▼▼▼
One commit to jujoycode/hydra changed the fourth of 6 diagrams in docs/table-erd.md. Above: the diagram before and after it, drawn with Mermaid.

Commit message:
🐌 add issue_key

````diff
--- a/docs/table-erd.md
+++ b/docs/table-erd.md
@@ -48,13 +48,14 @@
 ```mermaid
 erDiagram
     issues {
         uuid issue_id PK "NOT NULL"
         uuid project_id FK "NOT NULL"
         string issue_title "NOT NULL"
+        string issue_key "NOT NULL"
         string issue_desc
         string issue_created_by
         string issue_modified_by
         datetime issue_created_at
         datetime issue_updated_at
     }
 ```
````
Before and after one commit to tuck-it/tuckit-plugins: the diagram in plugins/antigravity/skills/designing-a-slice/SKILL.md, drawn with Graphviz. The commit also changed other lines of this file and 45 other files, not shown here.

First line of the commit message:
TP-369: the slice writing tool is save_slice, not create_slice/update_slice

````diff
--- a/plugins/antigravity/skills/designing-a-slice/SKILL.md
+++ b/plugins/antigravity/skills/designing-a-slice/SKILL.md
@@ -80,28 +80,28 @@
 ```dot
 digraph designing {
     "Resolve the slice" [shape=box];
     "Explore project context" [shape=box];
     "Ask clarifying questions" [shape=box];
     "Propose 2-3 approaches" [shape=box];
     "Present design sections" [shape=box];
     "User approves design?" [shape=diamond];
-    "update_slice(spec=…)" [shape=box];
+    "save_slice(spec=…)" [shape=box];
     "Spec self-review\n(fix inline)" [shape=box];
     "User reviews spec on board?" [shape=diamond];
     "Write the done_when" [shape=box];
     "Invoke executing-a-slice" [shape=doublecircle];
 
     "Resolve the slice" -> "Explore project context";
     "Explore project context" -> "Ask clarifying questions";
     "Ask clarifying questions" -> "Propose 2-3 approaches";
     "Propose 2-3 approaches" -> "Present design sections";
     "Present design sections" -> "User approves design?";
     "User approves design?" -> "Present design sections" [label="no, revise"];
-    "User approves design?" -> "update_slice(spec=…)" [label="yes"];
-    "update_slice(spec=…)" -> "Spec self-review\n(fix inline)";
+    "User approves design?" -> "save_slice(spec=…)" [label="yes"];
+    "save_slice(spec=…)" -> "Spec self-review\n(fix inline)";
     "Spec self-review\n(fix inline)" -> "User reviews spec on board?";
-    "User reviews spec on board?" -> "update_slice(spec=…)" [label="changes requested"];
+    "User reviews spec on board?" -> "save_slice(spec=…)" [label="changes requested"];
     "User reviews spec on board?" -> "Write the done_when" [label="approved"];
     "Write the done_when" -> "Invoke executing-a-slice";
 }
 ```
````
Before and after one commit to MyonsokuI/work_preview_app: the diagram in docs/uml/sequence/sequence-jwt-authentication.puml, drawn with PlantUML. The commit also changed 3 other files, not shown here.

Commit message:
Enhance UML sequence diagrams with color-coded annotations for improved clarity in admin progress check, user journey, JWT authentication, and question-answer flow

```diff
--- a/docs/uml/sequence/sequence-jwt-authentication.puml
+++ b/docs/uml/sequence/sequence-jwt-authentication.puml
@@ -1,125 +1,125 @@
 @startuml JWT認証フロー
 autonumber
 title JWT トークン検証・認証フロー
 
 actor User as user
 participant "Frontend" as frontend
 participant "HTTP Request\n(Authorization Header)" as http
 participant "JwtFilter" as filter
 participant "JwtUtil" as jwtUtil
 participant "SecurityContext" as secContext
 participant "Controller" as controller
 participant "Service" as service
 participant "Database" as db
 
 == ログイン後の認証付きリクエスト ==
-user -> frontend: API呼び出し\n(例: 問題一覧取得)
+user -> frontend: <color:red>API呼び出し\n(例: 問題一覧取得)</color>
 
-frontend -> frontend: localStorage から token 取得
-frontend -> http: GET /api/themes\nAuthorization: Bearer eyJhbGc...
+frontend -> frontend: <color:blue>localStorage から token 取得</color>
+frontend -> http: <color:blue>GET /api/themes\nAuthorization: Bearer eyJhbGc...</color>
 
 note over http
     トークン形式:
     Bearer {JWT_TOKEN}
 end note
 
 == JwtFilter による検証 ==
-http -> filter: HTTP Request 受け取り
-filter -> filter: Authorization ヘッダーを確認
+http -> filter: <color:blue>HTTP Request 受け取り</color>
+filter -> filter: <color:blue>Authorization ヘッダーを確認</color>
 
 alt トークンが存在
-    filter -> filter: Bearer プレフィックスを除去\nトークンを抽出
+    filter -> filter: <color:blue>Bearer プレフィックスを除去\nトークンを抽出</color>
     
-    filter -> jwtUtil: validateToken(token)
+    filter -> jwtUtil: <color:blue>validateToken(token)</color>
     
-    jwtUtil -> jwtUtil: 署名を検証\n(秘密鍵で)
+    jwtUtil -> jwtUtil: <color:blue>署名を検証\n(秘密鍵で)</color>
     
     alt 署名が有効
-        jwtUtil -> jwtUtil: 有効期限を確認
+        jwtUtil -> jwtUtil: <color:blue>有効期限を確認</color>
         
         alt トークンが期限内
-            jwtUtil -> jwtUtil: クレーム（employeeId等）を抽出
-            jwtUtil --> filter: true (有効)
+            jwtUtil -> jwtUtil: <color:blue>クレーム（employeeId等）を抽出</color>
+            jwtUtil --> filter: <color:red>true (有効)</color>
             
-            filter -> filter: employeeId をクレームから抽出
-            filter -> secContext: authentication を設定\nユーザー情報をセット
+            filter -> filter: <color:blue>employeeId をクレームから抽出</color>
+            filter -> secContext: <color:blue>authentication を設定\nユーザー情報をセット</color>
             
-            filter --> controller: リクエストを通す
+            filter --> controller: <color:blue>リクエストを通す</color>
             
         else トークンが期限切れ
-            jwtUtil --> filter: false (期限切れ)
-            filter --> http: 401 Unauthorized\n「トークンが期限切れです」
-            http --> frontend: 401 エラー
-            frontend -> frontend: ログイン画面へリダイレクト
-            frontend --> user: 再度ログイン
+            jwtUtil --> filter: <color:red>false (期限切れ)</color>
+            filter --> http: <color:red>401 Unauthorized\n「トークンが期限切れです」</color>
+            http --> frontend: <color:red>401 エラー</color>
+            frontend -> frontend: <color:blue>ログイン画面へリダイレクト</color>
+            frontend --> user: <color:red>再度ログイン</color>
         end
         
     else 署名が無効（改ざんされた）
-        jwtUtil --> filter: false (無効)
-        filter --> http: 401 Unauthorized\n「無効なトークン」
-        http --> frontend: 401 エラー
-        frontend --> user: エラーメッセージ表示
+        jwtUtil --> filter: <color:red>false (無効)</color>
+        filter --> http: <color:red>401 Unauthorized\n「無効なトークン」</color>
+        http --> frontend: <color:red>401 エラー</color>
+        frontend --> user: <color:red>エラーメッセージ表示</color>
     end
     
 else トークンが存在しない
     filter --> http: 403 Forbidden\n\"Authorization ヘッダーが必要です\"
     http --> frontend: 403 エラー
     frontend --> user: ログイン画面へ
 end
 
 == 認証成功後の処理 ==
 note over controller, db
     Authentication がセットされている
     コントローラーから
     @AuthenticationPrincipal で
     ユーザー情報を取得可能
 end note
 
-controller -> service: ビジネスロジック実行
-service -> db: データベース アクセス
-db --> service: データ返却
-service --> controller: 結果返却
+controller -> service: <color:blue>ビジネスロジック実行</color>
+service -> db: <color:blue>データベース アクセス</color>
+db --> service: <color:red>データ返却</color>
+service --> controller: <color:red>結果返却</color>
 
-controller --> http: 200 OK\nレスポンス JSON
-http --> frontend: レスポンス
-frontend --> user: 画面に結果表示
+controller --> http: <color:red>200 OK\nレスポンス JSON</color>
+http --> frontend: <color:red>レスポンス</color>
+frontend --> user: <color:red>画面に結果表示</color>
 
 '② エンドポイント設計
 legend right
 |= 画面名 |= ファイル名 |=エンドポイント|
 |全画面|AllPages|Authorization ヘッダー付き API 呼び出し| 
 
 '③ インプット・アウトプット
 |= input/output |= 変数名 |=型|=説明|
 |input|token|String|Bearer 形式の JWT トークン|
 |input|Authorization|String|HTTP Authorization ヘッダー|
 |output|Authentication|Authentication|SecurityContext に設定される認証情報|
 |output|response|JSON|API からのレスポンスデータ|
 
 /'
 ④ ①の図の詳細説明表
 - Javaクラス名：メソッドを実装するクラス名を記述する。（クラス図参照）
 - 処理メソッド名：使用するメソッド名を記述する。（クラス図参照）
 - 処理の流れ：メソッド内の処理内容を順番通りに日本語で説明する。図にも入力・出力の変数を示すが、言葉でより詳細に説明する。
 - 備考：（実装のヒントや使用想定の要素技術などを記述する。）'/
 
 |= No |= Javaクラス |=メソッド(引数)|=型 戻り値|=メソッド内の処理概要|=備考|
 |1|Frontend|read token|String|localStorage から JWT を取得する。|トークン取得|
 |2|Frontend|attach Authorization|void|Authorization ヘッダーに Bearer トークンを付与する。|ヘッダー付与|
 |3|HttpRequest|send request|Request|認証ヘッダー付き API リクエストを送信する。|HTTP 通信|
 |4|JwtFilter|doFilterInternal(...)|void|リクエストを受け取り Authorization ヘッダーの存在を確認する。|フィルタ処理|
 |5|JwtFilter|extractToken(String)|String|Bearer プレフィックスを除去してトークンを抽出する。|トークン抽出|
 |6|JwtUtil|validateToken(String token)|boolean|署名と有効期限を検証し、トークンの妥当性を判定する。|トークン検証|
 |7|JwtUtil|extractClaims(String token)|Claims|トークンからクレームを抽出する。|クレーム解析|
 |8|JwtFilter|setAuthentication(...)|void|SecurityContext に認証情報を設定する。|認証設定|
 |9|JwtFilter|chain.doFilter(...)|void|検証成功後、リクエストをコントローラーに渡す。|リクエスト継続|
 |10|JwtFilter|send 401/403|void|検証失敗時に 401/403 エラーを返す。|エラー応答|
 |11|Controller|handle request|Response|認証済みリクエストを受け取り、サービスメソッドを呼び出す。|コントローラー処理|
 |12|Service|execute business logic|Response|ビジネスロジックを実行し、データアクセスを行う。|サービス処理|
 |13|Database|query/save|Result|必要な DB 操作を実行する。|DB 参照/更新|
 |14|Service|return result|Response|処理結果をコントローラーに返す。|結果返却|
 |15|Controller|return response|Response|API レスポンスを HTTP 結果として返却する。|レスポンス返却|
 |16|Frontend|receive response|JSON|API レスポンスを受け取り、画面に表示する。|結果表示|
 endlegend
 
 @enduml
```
▲▲▲
**What is needed:** Look through the records above for the string "nレスポンス", then copy every line that has it.

**The completed task:**
-controller --> http: 200 OK\nレスポンス JSON
+controller --> http: <color:red>200 OK\nレスポンス JSON</color>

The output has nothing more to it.